TASK ITEM:
Read through the material below and copy each line in which the word "single" occurs.

◇ ◇ ◇ ◇ ◇ ◇ ◇

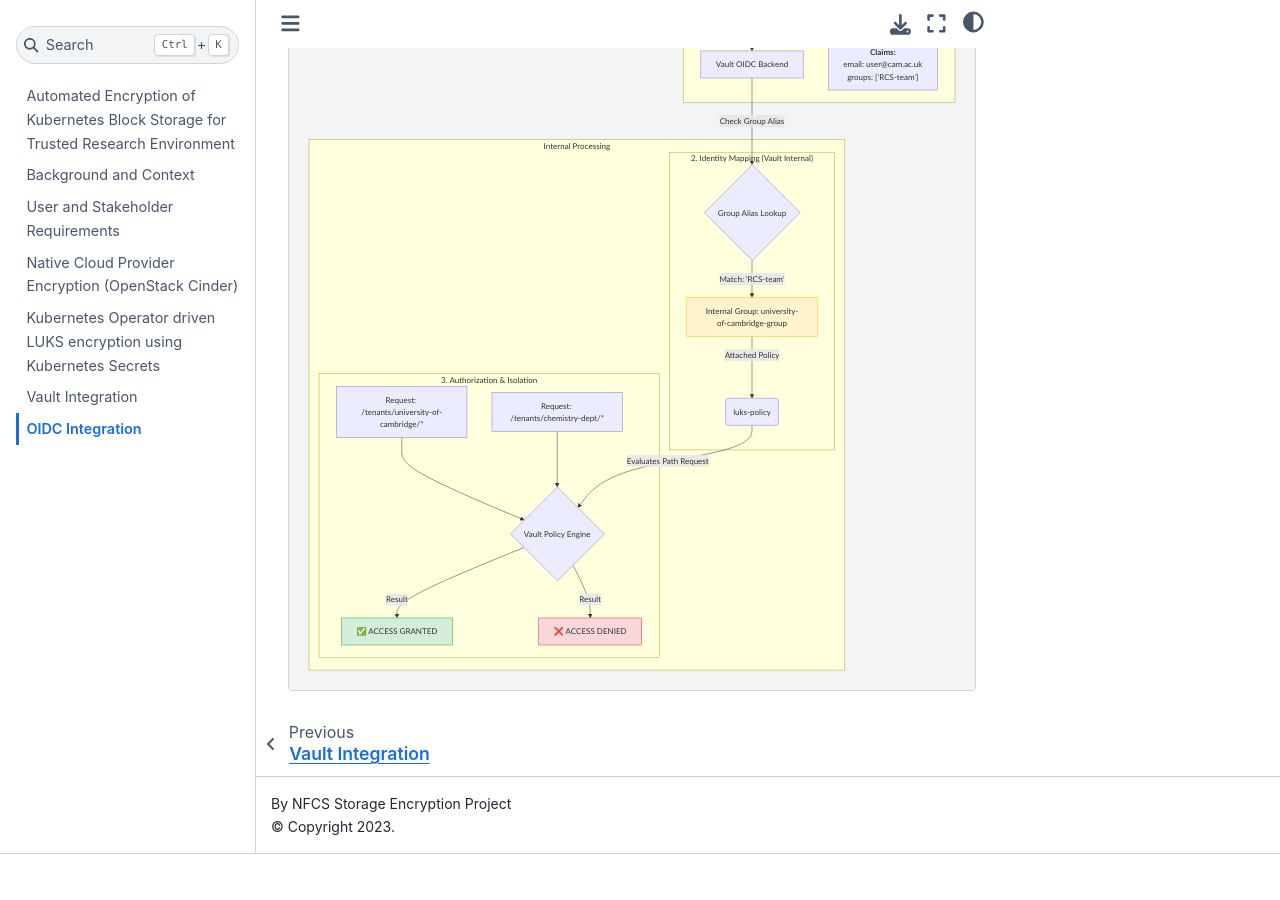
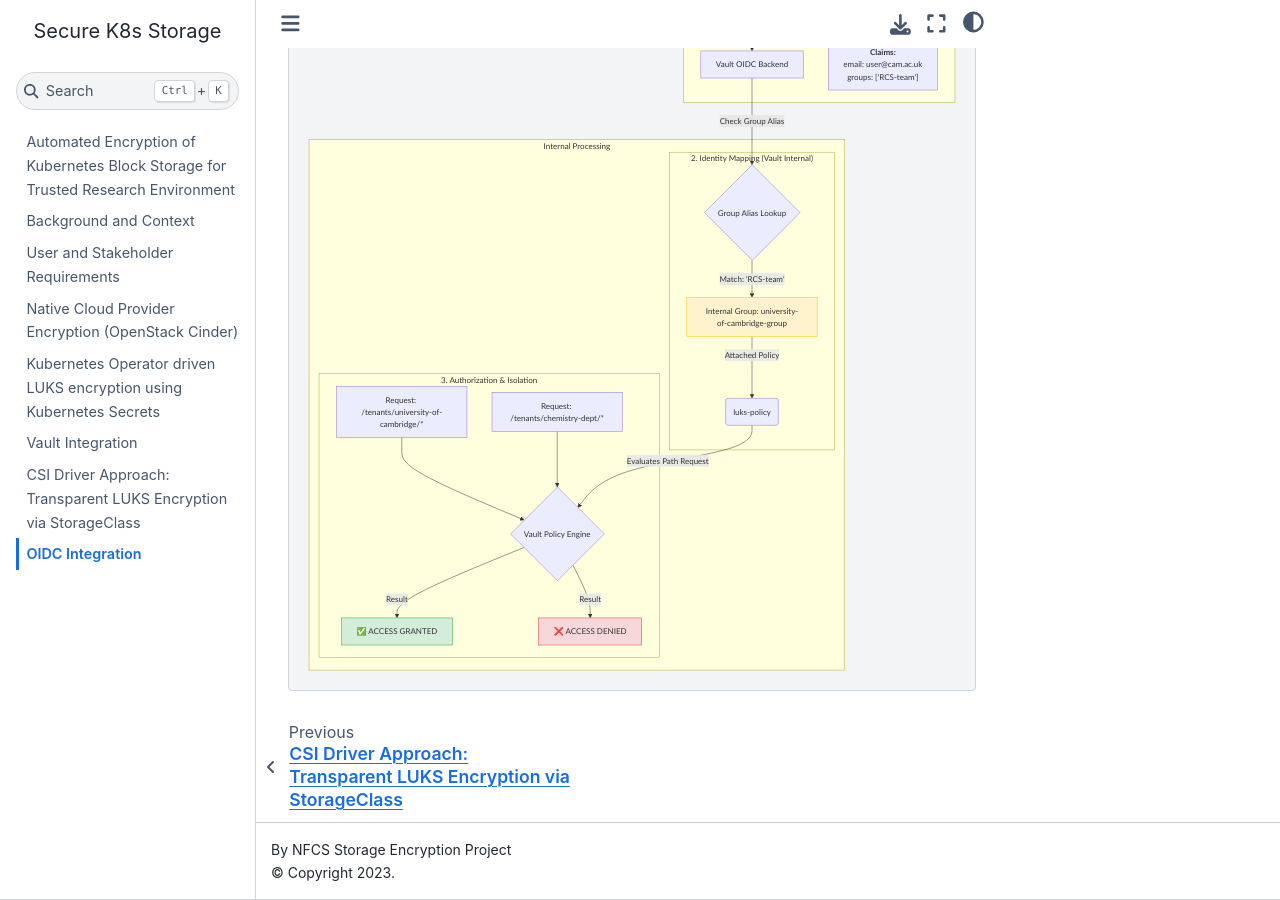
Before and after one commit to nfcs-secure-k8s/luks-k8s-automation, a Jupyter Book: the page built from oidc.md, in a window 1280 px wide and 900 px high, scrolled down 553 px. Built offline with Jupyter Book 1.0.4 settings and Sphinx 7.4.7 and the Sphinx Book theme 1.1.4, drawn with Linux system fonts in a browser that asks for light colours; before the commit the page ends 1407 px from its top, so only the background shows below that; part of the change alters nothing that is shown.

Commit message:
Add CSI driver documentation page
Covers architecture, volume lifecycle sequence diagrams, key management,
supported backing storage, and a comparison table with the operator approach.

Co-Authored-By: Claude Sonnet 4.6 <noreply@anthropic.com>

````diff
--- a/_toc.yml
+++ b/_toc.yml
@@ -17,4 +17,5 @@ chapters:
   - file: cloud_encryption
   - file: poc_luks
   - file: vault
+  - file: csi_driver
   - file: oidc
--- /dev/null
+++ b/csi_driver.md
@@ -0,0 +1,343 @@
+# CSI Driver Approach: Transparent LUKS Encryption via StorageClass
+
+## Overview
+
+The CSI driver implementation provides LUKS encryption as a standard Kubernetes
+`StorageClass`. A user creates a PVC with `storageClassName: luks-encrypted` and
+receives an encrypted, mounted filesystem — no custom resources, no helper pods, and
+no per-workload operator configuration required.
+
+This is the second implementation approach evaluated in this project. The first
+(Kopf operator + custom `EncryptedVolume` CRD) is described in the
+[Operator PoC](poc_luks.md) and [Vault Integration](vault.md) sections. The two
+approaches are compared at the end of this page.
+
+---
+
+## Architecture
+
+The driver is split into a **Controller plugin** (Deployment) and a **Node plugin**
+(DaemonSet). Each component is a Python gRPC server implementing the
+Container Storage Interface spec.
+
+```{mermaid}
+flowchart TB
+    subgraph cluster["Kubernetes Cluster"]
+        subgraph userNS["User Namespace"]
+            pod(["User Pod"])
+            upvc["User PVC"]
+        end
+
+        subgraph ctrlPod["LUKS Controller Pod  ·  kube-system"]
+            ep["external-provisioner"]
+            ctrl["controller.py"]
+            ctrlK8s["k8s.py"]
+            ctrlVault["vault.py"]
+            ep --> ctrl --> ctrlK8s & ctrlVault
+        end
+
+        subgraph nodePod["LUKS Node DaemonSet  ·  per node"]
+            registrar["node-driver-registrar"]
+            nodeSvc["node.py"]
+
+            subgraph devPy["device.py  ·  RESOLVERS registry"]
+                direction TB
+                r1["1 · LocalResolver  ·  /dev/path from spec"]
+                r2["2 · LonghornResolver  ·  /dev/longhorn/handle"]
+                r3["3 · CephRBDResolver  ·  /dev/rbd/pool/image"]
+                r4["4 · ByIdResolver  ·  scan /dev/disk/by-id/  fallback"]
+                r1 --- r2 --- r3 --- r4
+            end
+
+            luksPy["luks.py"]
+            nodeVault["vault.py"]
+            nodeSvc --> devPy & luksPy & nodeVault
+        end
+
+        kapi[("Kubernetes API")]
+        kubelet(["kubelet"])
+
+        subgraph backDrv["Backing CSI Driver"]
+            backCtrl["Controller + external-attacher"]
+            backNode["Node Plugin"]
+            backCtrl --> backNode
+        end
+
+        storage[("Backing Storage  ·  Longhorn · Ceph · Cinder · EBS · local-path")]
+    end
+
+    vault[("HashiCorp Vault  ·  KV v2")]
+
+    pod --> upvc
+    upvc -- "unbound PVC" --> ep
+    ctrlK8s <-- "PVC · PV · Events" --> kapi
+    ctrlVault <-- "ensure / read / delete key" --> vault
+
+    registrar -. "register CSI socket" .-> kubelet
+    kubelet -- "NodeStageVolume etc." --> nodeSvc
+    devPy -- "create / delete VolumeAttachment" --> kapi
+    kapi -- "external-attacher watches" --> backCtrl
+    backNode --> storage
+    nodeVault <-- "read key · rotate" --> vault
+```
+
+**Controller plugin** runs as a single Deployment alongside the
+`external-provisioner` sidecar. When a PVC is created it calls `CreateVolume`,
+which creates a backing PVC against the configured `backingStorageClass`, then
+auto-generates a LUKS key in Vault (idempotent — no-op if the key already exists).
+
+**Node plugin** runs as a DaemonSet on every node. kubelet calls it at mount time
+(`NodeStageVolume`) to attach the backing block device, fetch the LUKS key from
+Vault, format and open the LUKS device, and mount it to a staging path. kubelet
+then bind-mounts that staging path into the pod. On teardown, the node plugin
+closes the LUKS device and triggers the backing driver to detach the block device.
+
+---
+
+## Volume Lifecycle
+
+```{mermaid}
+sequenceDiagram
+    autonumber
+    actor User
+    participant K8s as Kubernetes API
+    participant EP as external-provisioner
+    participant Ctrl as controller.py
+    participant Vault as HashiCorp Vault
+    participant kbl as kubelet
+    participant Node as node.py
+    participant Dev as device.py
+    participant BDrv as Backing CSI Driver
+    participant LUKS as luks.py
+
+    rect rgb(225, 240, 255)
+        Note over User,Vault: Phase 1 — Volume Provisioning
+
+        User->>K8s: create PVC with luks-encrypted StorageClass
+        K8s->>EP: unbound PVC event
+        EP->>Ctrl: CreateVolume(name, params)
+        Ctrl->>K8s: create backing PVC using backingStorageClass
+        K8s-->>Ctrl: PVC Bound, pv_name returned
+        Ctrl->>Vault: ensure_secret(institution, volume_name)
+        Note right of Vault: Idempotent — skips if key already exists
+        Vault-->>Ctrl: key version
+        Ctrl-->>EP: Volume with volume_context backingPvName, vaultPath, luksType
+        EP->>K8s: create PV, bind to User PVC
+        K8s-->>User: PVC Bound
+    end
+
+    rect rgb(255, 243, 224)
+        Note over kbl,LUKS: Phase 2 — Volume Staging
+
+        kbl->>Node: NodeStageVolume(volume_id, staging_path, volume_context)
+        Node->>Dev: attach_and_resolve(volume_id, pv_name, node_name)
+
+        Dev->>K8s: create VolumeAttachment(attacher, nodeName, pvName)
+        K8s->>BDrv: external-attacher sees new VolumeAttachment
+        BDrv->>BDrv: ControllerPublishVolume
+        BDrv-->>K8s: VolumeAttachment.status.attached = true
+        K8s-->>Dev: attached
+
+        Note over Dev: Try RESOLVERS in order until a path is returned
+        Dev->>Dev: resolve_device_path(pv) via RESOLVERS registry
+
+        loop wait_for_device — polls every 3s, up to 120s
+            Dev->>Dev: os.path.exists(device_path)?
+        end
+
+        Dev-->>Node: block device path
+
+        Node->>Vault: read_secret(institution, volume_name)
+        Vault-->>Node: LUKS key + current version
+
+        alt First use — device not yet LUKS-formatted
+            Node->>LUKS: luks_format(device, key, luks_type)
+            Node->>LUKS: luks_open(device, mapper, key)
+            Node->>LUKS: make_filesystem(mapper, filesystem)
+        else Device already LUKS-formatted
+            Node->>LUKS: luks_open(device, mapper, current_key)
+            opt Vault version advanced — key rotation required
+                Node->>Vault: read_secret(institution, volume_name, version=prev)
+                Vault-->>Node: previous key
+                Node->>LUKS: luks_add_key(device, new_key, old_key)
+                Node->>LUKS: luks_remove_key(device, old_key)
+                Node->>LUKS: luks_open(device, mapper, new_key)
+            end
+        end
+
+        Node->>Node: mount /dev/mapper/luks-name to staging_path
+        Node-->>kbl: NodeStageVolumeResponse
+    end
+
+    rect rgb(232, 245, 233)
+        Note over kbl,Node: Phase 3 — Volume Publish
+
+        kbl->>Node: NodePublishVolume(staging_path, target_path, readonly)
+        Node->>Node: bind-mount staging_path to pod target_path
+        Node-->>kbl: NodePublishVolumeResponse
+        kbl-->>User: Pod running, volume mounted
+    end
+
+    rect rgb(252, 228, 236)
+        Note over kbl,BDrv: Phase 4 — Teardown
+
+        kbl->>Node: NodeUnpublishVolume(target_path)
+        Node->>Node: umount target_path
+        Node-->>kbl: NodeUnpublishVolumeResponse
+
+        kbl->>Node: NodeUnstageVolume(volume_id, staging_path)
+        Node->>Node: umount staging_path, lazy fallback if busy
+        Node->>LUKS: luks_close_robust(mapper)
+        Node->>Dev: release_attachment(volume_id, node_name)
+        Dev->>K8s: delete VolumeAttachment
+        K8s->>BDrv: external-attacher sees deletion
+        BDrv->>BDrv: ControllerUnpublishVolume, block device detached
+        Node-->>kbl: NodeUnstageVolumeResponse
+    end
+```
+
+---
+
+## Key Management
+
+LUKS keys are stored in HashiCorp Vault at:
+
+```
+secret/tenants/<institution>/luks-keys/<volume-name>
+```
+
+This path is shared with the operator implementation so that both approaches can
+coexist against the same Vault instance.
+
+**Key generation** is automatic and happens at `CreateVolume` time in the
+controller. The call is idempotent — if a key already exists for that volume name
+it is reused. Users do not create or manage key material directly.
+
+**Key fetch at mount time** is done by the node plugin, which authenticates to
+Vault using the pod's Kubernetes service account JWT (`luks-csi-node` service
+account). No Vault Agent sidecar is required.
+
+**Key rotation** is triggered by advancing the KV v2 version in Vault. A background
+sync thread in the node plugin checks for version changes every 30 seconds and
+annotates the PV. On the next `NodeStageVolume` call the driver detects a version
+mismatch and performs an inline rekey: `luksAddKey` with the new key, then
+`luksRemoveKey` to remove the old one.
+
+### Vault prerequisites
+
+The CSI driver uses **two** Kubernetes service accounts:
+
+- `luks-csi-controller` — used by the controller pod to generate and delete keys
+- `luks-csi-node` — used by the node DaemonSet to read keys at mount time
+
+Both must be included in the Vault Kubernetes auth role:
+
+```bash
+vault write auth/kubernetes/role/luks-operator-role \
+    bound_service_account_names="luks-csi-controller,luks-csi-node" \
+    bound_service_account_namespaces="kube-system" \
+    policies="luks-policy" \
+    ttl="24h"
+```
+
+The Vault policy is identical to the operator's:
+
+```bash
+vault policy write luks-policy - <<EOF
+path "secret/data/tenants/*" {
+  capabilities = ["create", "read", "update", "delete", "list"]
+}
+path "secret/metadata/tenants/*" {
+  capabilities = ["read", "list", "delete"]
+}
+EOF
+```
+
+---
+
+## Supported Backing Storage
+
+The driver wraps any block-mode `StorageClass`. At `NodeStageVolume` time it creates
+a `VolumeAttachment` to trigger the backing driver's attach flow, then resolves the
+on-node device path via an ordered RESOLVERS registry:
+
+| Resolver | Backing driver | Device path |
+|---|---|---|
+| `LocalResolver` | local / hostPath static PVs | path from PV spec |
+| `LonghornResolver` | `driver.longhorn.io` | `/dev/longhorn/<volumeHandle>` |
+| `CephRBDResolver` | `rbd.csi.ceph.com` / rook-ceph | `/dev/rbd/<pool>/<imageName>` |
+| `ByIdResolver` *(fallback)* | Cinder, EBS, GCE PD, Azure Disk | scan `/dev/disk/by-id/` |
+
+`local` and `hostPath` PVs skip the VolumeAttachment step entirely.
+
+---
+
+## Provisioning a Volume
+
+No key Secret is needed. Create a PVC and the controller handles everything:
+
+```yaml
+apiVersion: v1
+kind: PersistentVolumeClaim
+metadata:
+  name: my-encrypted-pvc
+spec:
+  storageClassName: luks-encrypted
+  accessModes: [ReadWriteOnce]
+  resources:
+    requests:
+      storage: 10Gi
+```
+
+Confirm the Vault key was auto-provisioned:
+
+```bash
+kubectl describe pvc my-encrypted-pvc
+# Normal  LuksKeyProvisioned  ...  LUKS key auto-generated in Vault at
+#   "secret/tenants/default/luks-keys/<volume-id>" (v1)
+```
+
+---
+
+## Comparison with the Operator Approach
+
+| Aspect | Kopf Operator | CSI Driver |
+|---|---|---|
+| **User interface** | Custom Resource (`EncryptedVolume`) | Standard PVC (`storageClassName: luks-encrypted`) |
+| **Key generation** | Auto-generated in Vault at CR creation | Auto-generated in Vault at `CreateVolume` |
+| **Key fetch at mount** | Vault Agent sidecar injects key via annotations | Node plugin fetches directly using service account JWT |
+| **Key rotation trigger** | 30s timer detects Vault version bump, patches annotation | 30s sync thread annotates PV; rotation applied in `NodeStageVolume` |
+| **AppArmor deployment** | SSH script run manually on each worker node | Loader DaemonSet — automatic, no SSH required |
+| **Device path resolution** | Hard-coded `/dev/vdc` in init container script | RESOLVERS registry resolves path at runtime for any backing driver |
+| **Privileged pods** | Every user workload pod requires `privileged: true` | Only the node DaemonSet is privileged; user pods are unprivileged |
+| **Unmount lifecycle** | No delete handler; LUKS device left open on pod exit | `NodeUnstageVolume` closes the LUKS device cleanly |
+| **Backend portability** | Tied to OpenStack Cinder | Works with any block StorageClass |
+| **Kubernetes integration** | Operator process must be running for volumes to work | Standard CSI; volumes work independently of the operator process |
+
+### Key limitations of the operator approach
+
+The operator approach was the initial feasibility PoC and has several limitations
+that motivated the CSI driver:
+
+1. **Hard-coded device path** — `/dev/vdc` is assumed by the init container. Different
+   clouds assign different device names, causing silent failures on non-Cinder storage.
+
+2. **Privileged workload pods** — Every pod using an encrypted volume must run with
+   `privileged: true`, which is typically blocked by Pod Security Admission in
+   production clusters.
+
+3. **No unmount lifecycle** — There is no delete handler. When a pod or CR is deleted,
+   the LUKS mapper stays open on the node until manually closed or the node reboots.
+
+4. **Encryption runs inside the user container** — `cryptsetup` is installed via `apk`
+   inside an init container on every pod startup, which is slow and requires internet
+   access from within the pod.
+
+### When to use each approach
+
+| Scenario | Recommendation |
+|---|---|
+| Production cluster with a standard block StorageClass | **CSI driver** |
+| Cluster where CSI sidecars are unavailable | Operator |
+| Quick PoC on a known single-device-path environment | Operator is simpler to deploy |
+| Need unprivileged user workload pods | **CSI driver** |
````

◇ ◇ ◇ ◇ ◇ ◇ ◇

ANSWER BOX:
+**Controller plugin** runs as a single Deployment alongside the
+| Quick PoC on a known single-device-path environment | Operator is simpler to deploy |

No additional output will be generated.